Tax Software vs. Tax Pro

We’re well into tax season, which means you’ve likely received all the forms you need to start preparing your taxes. But if you’re stumped about whether to go it alone or hire a professional, here are some questions to ask yourself:

Are you …

Young + Single + a Non-homeowner?

Chances are your return is very straightforward and could be completed with the assistance of tax software – particularly if you plan to take the standard deduction, rather than itemize.

Older + Married + Have a Family?

The more sources of income, dependents, and possible deductions you may have, the more involved your return will likely be. Using software is not impossible, but it might take more time than you want to spend on it – time better spent with your family while a professional sorts things out for you.

Do you own a home and/or rental property?

If you’ve bought or sold a home, or own rental property, you might want to itemize your deductions. A professional may help you keep more money in your pocket by ensuring you get the proper write-offs.

Did you have more than one job last year?

If all of those were W-2 positions, your return should still be pretty straightforward, and you could stick with software. But if you have a main gig plus a side hustle that calls for a 1099, that’s where write-offs get complicated and you’re better off with a professional.

Do you freelance or own a business?

Multiple income sources where you’re responsible for paying your own taxes = complicated tax filings with lots of room for error – best to leave this one to the professionals.

Do forms make you nervous?

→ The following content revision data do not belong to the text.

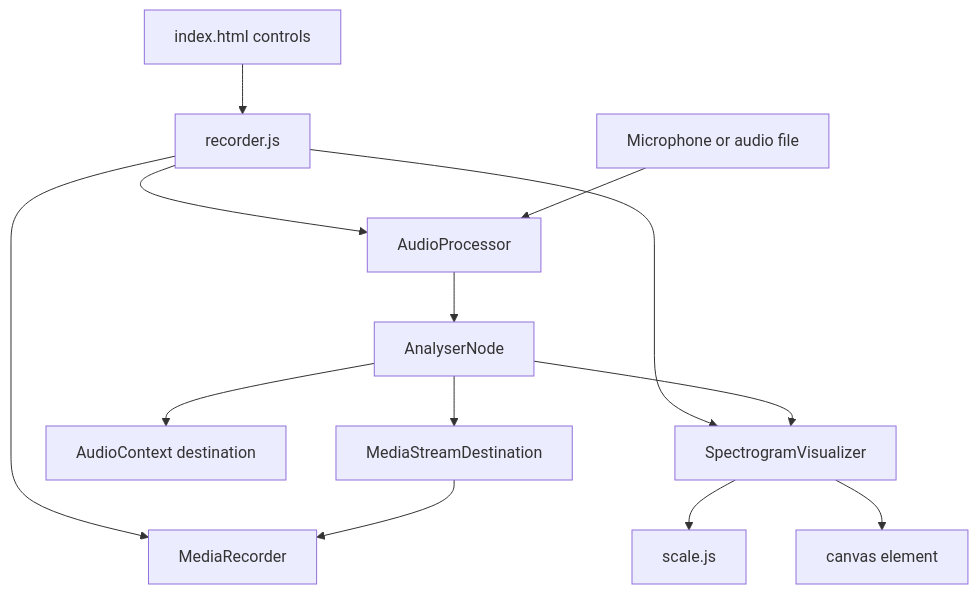
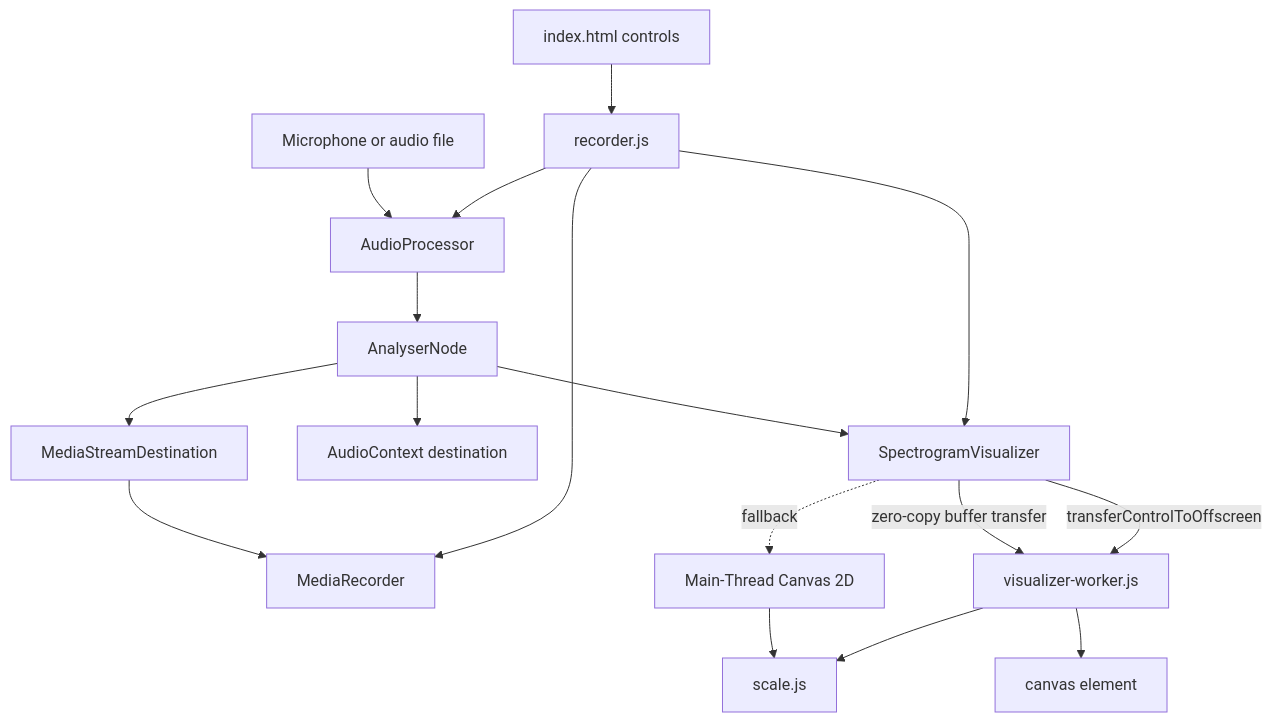
The diagram in projects/misc/audio-spectrogram-analyzer/ARCHITECTURE.md (Facelessism/cradle), drawn with Mermaid before and after one commit. The commit also changed other lines of this file and 3 other files, not shown here.

Commit message:
feat: OffscreenCanvas & Worker Rendering for Heavy Visualizer Minis

````diff
--- a/projects/misc/audio-spectrogram-analyzer/ARCHITECTURE.md
+++ b/projects/misc/audio-spectrogram-analyzer/ARCHITECTURE.md
@@ -38,15 +39,19 @@
 ```mermaid
 graph TD
     UI[index.html controls] --> Bootstrap[recorder.js]
     Bootstrap --> Processor[AudioProcessor]
     Bootstrap --> Visualizer[SpectrogramVisualizer]
     Bootstrap --> Recorder[MediaRecorder]
-    Visualizer --> Scale[scale.js]
+    Visualizer -->|transferControlToOffscreen| Worker[visualizer-worker.js]
+    Visualizer -.->|fallback| MainCanvas[Main-Thread Canvas 2D]
+    Worker --> Scale[scale.js]
+    MainCanvas --> Scale
     Source[Microphone or audio file] --> Processor
     Processor --> Analyser[AnalyserNode]
     Analyser --> Speakers[AudioContext destination]
     Analyser --> Stream[MediaStreamDestination]
     Stream --> Recorder
     Analyser --> Visualizer
-    Visualizer --> Canvas[canvas element]
+    Visualizer -->|zero-copy buffer transfer| Worker
+    Worker --> DisplayCanvas[canvas element]
 ```
````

Tax software has made even novice filers feel like pros, but if you really don’t trust yourself to do things correctly, stick with the actual professional.

Do you like to DIY?

If you can reasonably follow directions and have a general understanding of your financial picture, you might be able to go it alone with tax software.

Do you have at least $270 to spend on tax prep?

A 2015 survey conducted by the National Society of Accountants found that the average tax filer who went with a pro paid around $270 to complete a basic Form 1040 with itemized deductions on a Schedule A, plus a state return.

Alternatively, you can buy tax software for less than $100 – or even get it for free, depending on your gross adjusted income.

Bottom line: No one cares more about your money than you do. So make the choice that gives you confidence in the accuracy of the forms - and confidence that your dollars are being spent wisely.